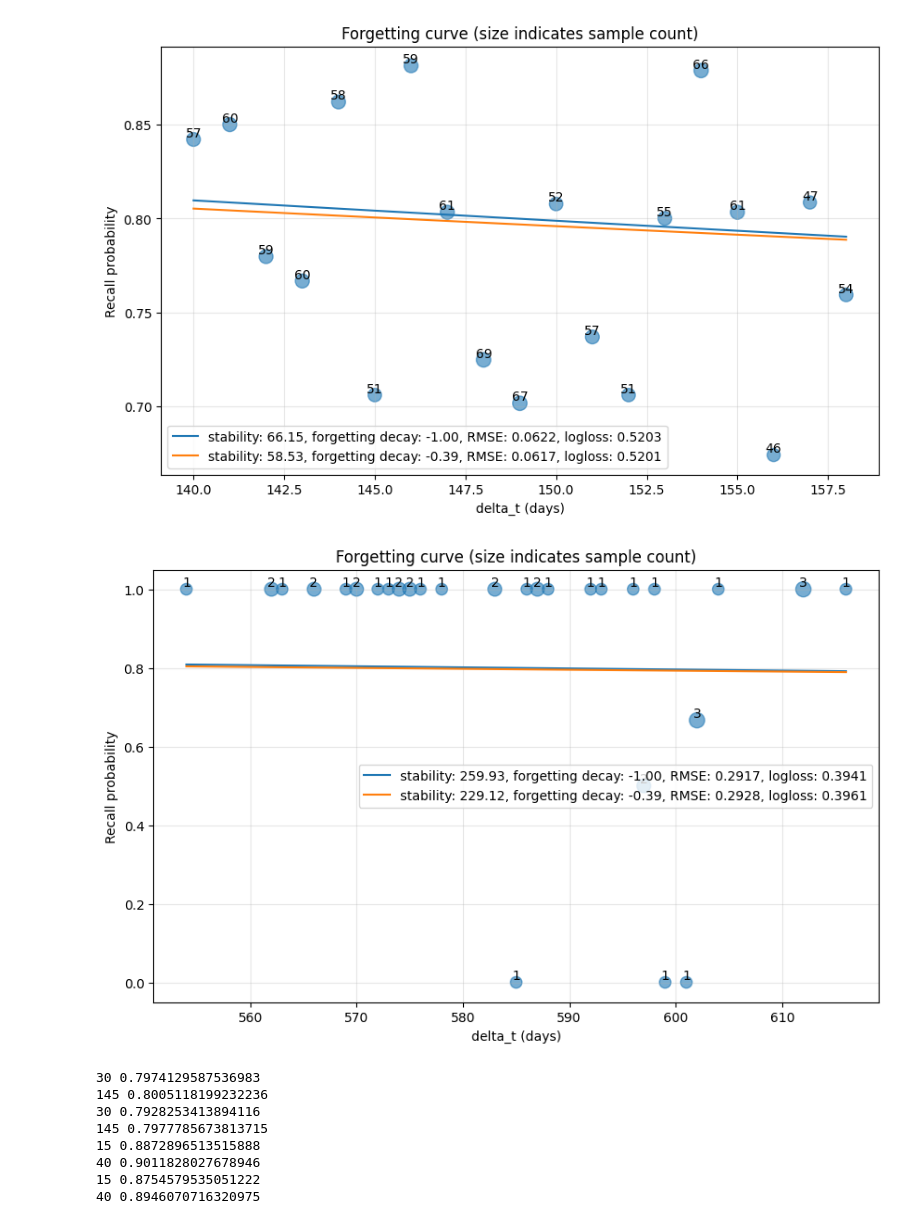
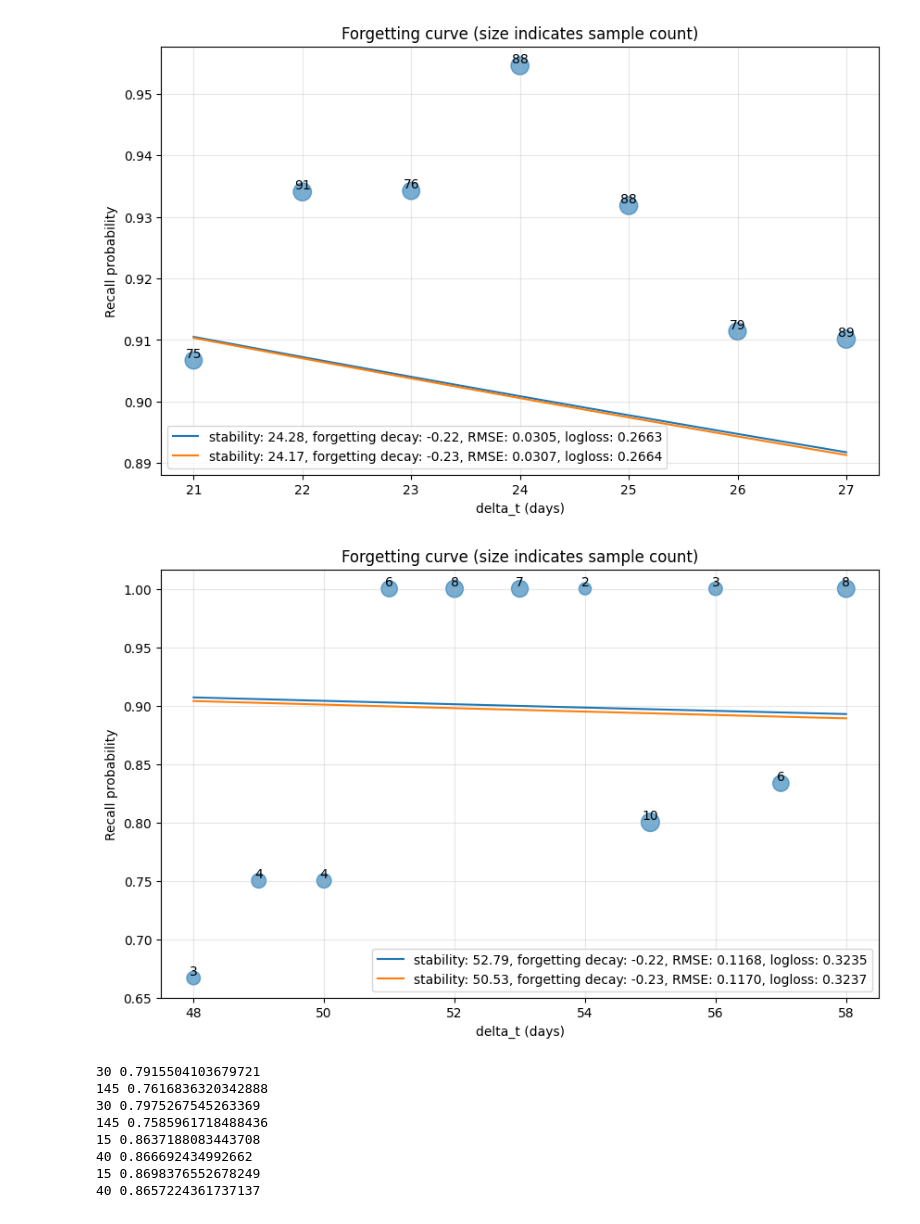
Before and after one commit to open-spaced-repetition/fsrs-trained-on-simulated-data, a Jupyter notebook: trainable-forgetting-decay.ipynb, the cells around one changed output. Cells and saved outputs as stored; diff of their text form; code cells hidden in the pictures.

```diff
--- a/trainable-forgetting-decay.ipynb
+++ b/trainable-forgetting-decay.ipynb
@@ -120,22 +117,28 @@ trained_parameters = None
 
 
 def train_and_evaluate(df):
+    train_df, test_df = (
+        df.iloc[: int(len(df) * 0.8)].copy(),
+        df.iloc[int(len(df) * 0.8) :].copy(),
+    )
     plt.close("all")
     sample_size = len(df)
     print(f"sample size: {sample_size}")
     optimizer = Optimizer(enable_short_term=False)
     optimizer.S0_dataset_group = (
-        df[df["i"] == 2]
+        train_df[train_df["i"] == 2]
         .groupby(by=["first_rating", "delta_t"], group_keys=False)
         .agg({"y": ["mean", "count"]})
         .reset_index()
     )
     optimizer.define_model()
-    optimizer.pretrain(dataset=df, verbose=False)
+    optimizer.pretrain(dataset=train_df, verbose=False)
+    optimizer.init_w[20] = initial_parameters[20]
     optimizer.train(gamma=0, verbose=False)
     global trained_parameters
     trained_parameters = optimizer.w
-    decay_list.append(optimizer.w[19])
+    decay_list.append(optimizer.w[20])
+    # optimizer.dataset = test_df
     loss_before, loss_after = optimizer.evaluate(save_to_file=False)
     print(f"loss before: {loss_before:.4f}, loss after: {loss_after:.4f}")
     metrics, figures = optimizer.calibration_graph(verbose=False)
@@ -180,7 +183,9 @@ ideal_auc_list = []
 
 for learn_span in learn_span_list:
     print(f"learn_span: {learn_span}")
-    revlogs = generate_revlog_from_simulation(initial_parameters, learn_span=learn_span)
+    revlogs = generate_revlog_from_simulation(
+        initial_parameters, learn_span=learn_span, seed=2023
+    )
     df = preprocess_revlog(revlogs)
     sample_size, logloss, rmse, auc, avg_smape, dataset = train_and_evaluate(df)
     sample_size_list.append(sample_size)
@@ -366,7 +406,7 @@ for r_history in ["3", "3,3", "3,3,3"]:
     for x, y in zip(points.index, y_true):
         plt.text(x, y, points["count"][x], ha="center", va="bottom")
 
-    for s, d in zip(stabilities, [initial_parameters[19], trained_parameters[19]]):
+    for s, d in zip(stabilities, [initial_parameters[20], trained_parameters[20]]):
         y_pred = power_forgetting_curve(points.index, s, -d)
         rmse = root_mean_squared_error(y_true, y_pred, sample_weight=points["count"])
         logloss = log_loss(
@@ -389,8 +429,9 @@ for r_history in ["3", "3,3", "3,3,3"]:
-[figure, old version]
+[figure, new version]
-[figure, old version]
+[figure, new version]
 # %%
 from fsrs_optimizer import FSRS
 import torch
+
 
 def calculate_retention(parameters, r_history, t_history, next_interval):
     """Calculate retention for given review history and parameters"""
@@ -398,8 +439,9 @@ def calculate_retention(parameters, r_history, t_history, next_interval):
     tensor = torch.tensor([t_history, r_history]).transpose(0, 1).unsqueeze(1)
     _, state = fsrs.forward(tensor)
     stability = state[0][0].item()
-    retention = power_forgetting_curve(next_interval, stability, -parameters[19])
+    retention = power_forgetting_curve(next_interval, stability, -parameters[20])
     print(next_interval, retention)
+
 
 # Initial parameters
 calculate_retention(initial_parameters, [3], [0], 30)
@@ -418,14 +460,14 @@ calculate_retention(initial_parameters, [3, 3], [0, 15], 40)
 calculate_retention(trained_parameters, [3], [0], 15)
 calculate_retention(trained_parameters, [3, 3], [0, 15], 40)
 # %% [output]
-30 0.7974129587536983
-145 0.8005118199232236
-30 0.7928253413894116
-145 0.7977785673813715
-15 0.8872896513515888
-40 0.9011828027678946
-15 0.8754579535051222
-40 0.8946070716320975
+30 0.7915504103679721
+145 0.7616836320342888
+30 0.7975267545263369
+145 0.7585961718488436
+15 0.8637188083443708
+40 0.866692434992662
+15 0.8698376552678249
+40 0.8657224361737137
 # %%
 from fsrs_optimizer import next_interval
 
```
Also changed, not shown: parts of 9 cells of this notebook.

----

■ TRY IT: Should a record include a picture, drop the picture and write out the remainder exactly.

■ YOUR RESPONSE:
Before and after one commit to open-spaced-repetition/fsrs-trained-on-simulated-data, a Jupyter notebook: trainable-forgetting-decay.ipynb, the cells around one changed output. Cells and saved outputs as stored; diff of their text form; code cells hidden in the pictures.

```diff
--- a/trainable-forgetting-decay.ipynb
+++ b/trainable-forgetting-decay.ipynb
@@ -120,22 +117,28 @@ trained_parameters = None
 
 
 def train_and_evaluate(df):
+    train_df, test_df = (
+        df.iloc[: int(len(df) * 0.8)].copy(),
+        df.iloc[int(len(df) * 0.8) :].copy(),
+    )
     plt.close("all")
     sample_size = len(df)
     print(f"sample size: {sample_size}")
     optimizer = Optimizer(enable_short_term=False)
     optimizer.S0_dataset_group = (
-        df[df["i"] == 2]
+        train_df[train_df["i"] == 2]
         .groupby(by=["first_rating", "delta_t"], group_keys=False)
         .agg({"y": ["mean", "count"]})
         .reset_index()
     )
     optimizer.define_model()
-    optimizer.pretrain(dataset=df, verbose=False)
+    optimizer.pretrain(dataset=train_df, verbose=False)
+    optimizer.init_w[20] = initial_parameters[20]
     optimizer.train(gamma=0, verbose=False)
     global trained_parameters
     trained_parameters = optimizer.w
-    decay_list.append(optimizer.w[19])
+    decay_list.append(optimizer.w[20])
+    # optimizer.dataset = test_df
     loss_before, loss_after = optimizer.evaluate(save_to_file=False)
     print(f"loss before: {loss_before:.4f}, loss after: {loss_after:.4f}")
     metrics, figures = optimizer.calibration_graph(verbose=False)
@@ -180,7 +183,9 @@ ideal_auc_list = []
 
 for learn_span in learn_span_list:
     print(f"learn_span: {learn_span}")
-    revlogs = generate_revlog_from_simulation(initial_parameters, learn_span=learn_span)
+    revlogs = generate_revlog_from_simulation(
+        initial_parameters, learn_span=learn_span, seed=2023
+    )
     df = preprocess_revlog(revlogs)
     sample_size, logloss, rmse, auc, avg_smape, dataset = train_and_evaluate(df)
     sample_size_list.append(sample_size)
@@ -366,7 +406,7 @@ for r_history in ["3", "3,3", "3,3,3"]:
     for x, y in zip(points.index, y_true):
         plt.text(x, y, points["count"][x], ha="center", va="bottom")
 
-    for s, d in zip(stabilities, [initial_parameters[19], trained_parameters[19]]):
+    for s, d in zip(stabilities, [initial_parameters[20], trained_parameters[20]]):
         y_pred = power_forgetting_curve(points.index, s, -d)
         rmse = root_mean_squared_error(y_true, y_pred, sample_weight=points["count"])
         logloss = log_loss(
@@ -389,8 +429,9 @@ for r_history in ["3", "3,3", "3,3,3"]:
-[figure, old version]
+[figure, new version]
-[figure, old version]
+[figure, new version]
 # %%
 from fsrs_optimizer import FSRS
 import torch
+
 
 def calculate_retention(parameters, r_history, t_history, next_interval):
     """Calculate retention for given review history and parameters"""
@@ -398,8 +439,9 @@ def calculate_retention(parameters, r_history, t_history, next_interval):
     tensor = torch.tensor([t_history, r_history]).transpose(0, 1).unsqueeze(1)
     _, state = fsrs.forward(tensor)
     stability = state[0][0].item()
-    retention = power_forgetting_curve(next_interval, stability, -parameters[19])
+    retention = power_forgetting_curve(next_interval, stability, -parameters[20])
     print(next_interval, retention)
+
 
 # Initial parameters
 calculate_retention(initial_parameters, [3], [0], 30)
@@ -418,14 +460,14 @@ calculate_retention(initial_parameters, [3, 3], [0, 15], 40)
 calculate_retention(trained_parameters, [3], [0], 15)
 calculate_retention(trained_parameters, [3, 3], [0, 15], 40)
 # %% [output]
-30 0.7974129587536983
-145 0.8005118199232236
-30 0.7928253413894116
-145 0.7977785673813715
-15 0.8872896513515888
-40 0.9011828027678946
-15 0.8754579535051222
-40 0.8946070716320975
+30 0.7915504103679721
+145 0.7616836320342888
+30 0.7975267545263369
+145 0.7585961718488436
+15 0.8637188083443708
+40 0.866692434992662
+15 0.8698376552678249
+40 0.8657224361737137
 # %%
 from fsrs_optimizer import next_interval
 
```
Also changed, not shown: parts of 9 cells of this notebook.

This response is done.